■ **WORK TO BE COMPLETED**
Which lines in the records below contain the word "savefig"? Copy each of them.

■ **INFORMATION SUPPLIED**
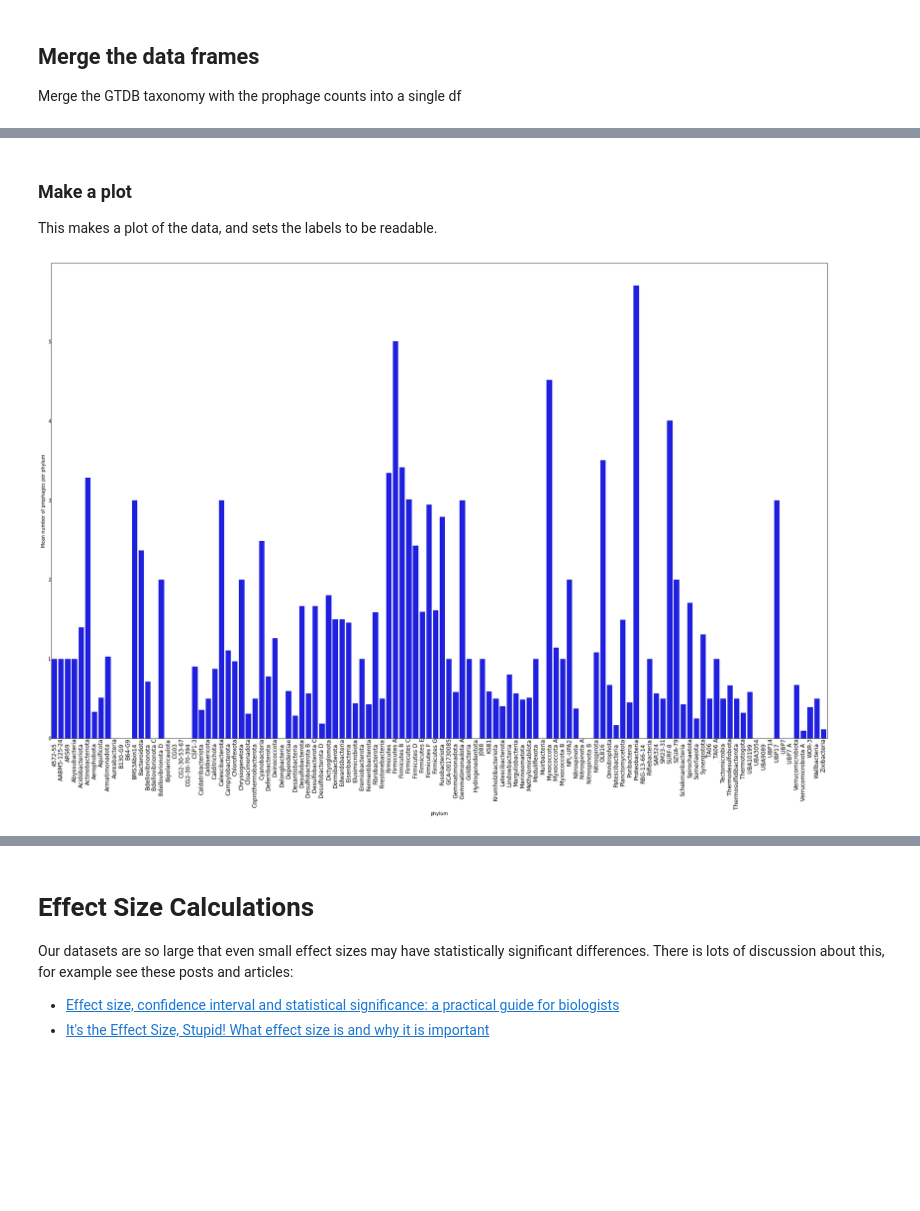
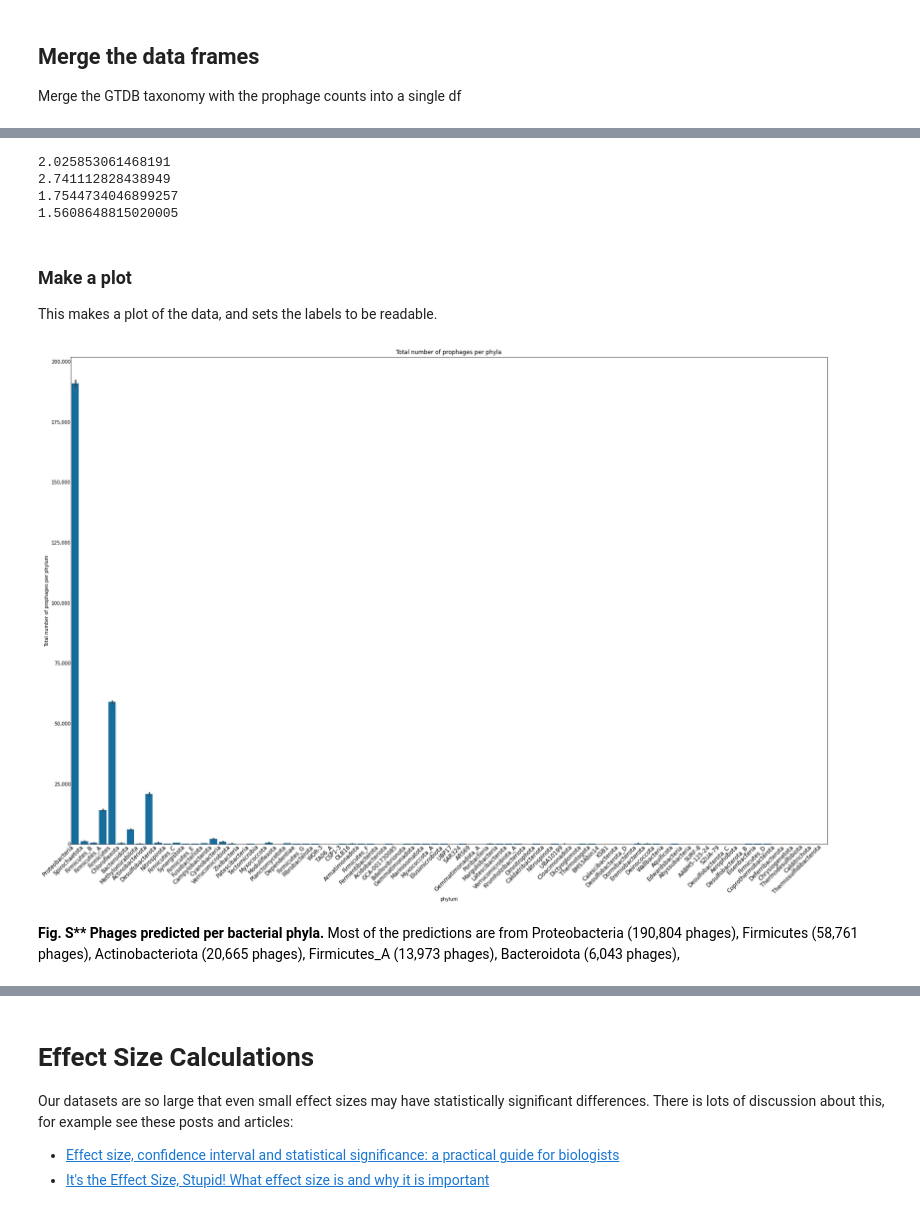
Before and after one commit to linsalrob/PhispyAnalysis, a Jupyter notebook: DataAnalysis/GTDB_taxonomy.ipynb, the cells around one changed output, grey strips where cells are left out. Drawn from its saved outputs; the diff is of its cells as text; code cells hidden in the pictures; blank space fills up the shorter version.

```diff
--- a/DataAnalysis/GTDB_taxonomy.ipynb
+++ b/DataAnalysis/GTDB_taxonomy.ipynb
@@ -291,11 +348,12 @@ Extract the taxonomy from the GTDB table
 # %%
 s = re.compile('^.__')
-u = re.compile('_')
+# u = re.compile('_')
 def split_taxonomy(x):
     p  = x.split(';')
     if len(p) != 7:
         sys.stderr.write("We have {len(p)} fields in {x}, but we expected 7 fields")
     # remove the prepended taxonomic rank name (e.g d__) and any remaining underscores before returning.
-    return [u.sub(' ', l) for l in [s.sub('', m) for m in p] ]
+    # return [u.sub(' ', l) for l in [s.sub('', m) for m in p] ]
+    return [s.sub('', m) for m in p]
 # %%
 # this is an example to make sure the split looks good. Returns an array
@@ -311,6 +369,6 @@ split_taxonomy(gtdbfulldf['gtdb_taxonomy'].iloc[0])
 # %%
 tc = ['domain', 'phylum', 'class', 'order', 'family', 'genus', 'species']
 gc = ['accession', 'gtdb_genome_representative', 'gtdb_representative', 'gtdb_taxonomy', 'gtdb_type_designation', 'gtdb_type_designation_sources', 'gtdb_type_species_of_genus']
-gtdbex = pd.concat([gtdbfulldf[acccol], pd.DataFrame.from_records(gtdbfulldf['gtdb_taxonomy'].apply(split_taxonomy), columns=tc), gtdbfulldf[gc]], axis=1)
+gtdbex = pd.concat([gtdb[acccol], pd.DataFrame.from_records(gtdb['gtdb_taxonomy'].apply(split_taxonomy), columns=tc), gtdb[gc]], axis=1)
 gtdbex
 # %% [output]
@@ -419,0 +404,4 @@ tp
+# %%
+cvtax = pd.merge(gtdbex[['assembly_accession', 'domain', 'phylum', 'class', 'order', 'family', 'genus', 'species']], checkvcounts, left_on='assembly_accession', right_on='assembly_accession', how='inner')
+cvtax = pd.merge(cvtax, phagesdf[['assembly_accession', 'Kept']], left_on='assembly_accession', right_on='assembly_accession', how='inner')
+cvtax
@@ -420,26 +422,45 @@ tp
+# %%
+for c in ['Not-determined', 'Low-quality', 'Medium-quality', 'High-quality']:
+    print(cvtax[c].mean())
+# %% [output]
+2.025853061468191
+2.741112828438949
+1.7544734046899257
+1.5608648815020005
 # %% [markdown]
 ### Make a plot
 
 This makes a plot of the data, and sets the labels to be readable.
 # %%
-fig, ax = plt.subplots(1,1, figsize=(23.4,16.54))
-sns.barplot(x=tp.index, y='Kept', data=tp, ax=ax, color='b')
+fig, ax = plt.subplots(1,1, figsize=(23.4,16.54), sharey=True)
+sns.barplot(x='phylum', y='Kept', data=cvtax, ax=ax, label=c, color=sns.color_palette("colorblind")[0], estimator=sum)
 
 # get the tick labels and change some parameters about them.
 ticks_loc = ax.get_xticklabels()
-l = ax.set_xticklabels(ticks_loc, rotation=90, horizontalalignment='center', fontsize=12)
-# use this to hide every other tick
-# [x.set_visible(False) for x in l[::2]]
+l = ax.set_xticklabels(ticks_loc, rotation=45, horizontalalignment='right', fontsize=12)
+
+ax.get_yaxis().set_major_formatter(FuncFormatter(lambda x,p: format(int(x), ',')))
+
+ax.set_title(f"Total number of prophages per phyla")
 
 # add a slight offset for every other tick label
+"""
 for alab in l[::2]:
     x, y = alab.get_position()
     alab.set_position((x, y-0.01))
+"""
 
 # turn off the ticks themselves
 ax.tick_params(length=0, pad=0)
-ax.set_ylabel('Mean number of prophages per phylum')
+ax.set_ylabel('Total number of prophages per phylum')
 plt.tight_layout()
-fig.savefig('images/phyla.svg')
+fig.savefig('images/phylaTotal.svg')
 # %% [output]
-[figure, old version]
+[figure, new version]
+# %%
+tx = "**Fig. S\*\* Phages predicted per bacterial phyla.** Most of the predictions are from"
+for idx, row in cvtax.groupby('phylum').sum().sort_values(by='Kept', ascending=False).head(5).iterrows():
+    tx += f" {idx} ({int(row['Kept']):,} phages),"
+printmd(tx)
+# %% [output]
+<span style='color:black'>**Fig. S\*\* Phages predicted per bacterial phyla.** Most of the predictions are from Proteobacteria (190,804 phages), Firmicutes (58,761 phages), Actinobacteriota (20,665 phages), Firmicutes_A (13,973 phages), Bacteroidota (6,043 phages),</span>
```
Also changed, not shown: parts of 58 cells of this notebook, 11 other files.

■ **EXPECTED OUTPUT**
-fig.savefig('images/phyla.svg')
+fig.savefig('images/phylaTotal.svg')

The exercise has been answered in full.